* [Instructions for the task]: Return only those lines of the listing in which "participant" appears.

* [Input records]:
++++++++
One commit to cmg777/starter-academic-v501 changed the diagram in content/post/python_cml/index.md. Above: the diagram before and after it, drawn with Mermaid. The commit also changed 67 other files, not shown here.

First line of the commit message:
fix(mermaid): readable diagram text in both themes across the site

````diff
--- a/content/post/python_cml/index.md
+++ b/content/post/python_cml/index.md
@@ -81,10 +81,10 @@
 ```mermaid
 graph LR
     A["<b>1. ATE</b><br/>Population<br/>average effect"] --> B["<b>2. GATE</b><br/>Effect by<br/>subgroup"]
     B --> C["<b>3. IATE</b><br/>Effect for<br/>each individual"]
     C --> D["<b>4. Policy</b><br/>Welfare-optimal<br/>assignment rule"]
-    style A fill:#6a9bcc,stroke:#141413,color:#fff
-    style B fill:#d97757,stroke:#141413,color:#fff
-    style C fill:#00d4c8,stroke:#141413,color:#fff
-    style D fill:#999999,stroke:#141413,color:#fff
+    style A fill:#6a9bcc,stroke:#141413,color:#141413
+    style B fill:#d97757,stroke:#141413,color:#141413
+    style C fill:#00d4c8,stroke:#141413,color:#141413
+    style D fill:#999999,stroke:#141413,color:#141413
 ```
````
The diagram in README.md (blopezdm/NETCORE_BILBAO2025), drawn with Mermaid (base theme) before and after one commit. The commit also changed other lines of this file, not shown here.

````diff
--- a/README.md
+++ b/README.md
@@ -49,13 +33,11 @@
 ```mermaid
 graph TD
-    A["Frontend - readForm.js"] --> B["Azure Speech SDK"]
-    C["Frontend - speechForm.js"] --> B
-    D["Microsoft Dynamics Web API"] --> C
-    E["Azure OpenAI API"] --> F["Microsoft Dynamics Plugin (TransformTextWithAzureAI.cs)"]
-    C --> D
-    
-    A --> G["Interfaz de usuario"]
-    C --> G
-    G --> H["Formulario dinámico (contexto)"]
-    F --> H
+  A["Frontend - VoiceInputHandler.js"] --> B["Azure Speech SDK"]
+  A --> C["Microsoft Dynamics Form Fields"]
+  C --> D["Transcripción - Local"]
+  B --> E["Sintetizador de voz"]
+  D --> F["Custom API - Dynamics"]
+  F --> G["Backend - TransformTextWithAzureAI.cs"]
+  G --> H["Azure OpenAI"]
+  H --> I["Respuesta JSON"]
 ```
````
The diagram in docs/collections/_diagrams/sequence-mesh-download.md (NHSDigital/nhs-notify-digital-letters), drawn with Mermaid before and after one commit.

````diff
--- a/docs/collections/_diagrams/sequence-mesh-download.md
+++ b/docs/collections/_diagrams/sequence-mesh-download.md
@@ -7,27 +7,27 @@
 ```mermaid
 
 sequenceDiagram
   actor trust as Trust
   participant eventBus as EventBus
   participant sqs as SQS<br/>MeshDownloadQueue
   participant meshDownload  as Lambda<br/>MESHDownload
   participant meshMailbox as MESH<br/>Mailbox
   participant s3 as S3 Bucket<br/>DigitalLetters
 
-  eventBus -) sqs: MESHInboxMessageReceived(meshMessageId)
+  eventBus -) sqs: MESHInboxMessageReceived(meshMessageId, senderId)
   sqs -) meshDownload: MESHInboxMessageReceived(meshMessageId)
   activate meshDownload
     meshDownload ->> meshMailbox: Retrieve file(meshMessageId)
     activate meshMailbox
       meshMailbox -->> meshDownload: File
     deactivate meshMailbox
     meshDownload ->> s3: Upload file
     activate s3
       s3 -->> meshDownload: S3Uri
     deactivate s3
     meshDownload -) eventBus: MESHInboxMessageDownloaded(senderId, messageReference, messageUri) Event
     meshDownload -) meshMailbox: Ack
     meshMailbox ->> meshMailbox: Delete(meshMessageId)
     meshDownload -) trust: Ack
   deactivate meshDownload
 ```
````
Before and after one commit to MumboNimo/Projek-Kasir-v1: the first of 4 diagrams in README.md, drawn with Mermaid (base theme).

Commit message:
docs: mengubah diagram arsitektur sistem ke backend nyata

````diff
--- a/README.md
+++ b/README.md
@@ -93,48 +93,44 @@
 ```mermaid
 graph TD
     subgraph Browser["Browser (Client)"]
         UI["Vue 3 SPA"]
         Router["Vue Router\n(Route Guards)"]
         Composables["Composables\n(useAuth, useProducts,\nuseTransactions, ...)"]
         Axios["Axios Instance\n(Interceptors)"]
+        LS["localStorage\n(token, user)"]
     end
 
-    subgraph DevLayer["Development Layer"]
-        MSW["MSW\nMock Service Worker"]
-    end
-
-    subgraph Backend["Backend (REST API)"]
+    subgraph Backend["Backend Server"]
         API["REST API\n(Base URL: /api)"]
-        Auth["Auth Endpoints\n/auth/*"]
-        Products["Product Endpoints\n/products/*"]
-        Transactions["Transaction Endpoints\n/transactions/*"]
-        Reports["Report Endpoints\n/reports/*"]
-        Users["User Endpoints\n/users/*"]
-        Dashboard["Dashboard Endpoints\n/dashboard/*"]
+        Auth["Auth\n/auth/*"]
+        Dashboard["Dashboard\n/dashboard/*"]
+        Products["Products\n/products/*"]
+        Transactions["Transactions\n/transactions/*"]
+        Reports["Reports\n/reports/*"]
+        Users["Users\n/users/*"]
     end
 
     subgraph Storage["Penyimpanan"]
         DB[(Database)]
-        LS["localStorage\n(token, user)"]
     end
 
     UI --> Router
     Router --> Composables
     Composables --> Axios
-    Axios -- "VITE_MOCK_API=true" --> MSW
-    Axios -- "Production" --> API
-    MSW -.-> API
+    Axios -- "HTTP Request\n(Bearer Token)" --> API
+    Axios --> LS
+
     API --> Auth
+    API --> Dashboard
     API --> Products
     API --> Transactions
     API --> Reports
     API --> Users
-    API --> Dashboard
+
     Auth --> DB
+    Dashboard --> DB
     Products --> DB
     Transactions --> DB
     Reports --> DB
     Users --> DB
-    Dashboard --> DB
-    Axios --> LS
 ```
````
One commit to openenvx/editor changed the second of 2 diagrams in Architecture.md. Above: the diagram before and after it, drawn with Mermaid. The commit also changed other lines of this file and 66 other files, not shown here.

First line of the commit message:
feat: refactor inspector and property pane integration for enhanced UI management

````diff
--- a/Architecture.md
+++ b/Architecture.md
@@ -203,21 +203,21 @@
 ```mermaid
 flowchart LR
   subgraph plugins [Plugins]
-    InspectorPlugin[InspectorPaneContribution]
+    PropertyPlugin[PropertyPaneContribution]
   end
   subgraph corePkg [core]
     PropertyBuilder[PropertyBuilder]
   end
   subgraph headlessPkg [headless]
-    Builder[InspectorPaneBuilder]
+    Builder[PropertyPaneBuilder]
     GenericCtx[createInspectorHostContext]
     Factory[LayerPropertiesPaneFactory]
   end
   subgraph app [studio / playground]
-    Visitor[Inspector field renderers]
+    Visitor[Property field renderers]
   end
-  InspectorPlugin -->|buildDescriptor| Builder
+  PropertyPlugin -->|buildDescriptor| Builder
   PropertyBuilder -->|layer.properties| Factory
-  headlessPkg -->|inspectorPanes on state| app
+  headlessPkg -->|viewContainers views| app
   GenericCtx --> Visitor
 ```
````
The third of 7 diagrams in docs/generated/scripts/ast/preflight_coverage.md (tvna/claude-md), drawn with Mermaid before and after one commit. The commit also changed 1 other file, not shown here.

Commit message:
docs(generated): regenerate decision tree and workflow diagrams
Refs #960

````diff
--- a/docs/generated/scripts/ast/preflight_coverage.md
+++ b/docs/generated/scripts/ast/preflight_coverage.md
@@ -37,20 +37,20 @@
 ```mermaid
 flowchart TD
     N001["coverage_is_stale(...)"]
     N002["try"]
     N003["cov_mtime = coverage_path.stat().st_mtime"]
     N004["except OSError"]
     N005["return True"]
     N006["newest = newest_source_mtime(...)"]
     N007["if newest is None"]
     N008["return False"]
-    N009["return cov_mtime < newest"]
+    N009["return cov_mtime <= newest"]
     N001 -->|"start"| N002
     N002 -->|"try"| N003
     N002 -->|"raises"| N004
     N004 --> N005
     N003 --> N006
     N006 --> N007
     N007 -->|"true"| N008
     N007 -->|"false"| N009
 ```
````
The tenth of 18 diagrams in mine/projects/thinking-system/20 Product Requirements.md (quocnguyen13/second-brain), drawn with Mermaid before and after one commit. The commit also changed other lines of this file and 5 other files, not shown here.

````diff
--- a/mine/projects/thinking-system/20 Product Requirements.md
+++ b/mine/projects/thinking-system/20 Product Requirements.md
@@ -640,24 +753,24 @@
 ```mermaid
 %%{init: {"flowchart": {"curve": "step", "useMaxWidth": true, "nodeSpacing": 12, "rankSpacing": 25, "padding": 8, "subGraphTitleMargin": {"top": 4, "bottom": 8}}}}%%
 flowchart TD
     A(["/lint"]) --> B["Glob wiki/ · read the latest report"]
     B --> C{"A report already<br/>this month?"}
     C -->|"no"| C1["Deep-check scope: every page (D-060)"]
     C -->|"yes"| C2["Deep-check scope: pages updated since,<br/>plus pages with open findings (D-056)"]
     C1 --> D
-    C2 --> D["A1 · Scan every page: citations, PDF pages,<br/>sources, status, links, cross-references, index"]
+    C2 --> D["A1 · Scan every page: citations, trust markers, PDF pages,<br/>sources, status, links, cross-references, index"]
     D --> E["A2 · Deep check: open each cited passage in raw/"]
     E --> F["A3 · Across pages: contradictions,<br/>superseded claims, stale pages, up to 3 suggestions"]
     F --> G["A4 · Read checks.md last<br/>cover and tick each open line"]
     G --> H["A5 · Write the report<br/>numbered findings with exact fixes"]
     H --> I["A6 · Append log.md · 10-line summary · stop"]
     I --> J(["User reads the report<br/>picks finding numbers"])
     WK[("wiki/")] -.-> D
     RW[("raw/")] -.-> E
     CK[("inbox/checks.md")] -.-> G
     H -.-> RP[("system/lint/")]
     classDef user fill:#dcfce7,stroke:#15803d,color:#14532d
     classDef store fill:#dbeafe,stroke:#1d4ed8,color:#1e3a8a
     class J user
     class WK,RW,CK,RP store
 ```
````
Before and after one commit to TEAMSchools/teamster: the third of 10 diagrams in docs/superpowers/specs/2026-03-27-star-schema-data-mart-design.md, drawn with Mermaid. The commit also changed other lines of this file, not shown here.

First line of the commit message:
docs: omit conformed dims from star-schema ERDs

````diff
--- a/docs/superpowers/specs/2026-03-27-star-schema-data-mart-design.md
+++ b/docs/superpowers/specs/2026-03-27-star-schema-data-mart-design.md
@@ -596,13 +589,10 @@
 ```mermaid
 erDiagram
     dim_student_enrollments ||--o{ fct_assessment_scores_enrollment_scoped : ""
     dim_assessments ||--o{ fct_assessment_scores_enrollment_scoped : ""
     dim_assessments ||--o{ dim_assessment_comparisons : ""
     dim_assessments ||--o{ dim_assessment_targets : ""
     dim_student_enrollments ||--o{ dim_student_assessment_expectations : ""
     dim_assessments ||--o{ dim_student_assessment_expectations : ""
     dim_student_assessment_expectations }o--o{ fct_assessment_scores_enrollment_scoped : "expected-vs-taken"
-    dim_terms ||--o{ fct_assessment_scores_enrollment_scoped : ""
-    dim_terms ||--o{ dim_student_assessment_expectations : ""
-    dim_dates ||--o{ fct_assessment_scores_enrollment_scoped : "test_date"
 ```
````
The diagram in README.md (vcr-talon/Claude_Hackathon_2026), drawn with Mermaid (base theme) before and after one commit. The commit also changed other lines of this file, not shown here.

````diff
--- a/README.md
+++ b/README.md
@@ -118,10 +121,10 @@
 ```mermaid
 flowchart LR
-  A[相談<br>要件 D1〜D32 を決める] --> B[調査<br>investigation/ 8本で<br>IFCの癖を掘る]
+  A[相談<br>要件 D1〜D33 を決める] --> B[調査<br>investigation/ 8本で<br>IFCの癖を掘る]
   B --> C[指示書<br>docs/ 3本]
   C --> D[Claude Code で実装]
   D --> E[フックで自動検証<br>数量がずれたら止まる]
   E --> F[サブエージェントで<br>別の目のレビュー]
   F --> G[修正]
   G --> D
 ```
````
++++++++
* [Output for this exercise]:
   participant eventBus as EventBus
   participant sqs as SQS<br/>MeshDownloadQueue
   participant meshDownload  as Lambda<br/>MESHDownload
   participant meshMailbox as MESH<br/>Mailbox
   participant s3 as S3 Bucket<br/>DigitalLetters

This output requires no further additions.